Disseminated intravascular coagulation is caused by?
Numerous microvascular clots due to a substance that behaves similar to tissue factor.
Disseminated intravascular coagulation leads to?
What are causes of disseminated intravascular coagulation?
Snake venom, infections, obstetric complications, mucin-secreting adenocarcinomas
What 4 things are decreased in DIC?
Platelet count, factor assay, fibrinogen, and antithrombin
Thrombophilia is characterized by?
Hypercoagulability and an increased propensity for thrombosis
What is the most common cause of acquired thrombophilia?
What are the two common clinical features of inherited thrombophilia?
Deep vein thrombosis of lower limbs, pulmonary embolism
What two rare clinical features are characteristic of inherited thrombophilia?
Mesenteric vein thrombosis and cerebral vein thrombosis
Protein C deficiency is inherited by?
The initial thromboembolic episode occurs normally or spontaneously?
Protein C deficiency usually affects what veins?
Deep veins of the leg, ileofemoral veins, and mesenteric veins
Describe the 2 types of protein C deficiency?
Type 1 there is decreased protein C
Type 2 there is decreased functionality of protein C
How does homozygous protein C deficiency present itself in newborns?
What is protein S?
An essential cofactor of protein C
How does protein S circulate?
Freely or complex to c4b binding protein
What is the most common hereditary thrombophilia?
APC resistance or activated protein C
How is APC resistance inherited?
APC resistance is associated with a mutation in what gene>
Factor V gene, substitute arginine for glutamine
What is the reference range for INR?
What level INR indicates a high chance of bleeding? High chance of clot? What is the target range for anticoagulant use?
5, 0.5, 2-3
Increased thrombin time if associated with what congenital disorders?
Afibrinogemia and hypofibrinogemia
Results of factor activity tests for normal adults fall between?
In those with factor VIII inhibitor a mixing study will show?
Immediate correction of pTT that prolongs after 1 hour
Hemophilia C is a deficiency in? What is the result?
Factor XI, results in mild bleeding
What causes inherited afibrinogenemia and hypo?
Autosomal recessive mutations that truncate the protein
What is associated with afribogenemia?
Prolonged pt and ptt and bleeding disorder similar to moderate to severe hemophilia A
What is the first manifestation of inherited hypo or afibrinogenemia?
Umbilical cord hemorrhage then life long bleeding diasthesis

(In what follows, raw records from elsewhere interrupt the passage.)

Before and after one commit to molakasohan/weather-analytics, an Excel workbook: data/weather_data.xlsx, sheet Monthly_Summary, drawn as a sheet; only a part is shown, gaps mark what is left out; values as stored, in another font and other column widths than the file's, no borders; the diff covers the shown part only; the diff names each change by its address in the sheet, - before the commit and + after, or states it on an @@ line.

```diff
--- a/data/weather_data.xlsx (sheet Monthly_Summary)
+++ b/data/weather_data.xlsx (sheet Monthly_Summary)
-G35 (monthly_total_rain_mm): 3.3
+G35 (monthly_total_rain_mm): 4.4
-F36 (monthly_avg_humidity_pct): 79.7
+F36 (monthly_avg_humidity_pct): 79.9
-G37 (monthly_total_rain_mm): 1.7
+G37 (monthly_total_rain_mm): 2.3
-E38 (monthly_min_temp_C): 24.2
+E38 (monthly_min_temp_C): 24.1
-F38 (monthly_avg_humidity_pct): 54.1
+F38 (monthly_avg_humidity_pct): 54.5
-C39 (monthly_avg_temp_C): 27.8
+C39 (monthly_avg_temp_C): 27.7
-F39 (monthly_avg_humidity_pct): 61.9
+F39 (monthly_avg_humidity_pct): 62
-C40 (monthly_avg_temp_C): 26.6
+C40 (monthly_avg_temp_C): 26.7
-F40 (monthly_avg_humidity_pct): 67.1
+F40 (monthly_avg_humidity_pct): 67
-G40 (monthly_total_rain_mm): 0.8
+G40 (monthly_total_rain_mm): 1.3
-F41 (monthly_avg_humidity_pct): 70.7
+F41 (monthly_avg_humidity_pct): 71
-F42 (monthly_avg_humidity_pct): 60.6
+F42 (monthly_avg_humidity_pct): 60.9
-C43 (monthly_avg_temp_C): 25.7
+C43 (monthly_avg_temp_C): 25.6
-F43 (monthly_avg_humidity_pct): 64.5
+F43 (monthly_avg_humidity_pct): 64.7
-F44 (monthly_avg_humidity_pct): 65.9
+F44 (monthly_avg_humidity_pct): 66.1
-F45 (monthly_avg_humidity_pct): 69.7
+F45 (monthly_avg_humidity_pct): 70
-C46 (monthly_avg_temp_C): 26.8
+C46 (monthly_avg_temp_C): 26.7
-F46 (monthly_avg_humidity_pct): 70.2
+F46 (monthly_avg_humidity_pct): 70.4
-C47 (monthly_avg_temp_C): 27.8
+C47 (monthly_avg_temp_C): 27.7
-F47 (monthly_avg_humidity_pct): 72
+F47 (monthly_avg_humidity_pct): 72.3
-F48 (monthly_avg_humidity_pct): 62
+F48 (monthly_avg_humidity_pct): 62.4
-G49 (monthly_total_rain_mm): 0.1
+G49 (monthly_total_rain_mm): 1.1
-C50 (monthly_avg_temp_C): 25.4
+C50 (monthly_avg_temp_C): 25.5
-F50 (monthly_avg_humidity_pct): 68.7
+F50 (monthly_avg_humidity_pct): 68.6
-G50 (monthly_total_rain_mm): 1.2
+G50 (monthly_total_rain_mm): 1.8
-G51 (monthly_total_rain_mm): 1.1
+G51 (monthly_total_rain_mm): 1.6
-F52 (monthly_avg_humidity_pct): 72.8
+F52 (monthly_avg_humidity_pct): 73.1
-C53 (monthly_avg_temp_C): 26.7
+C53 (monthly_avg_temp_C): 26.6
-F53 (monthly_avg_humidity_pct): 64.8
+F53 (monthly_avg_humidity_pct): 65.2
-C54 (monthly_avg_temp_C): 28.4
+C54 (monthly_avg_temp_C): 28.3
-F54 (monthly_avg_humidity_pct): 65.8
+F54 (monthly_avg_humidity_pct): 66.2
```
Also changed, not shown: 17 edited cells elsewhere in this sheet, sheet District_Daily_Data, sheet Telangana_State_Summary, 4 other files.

Factor 13 deficiency will result in? Blood test will show?
Mild delayed bleeding, normal Pt, ptt, and tt
Amyloidosis will result in decreased?
Vitamin K deficiency results in decreased?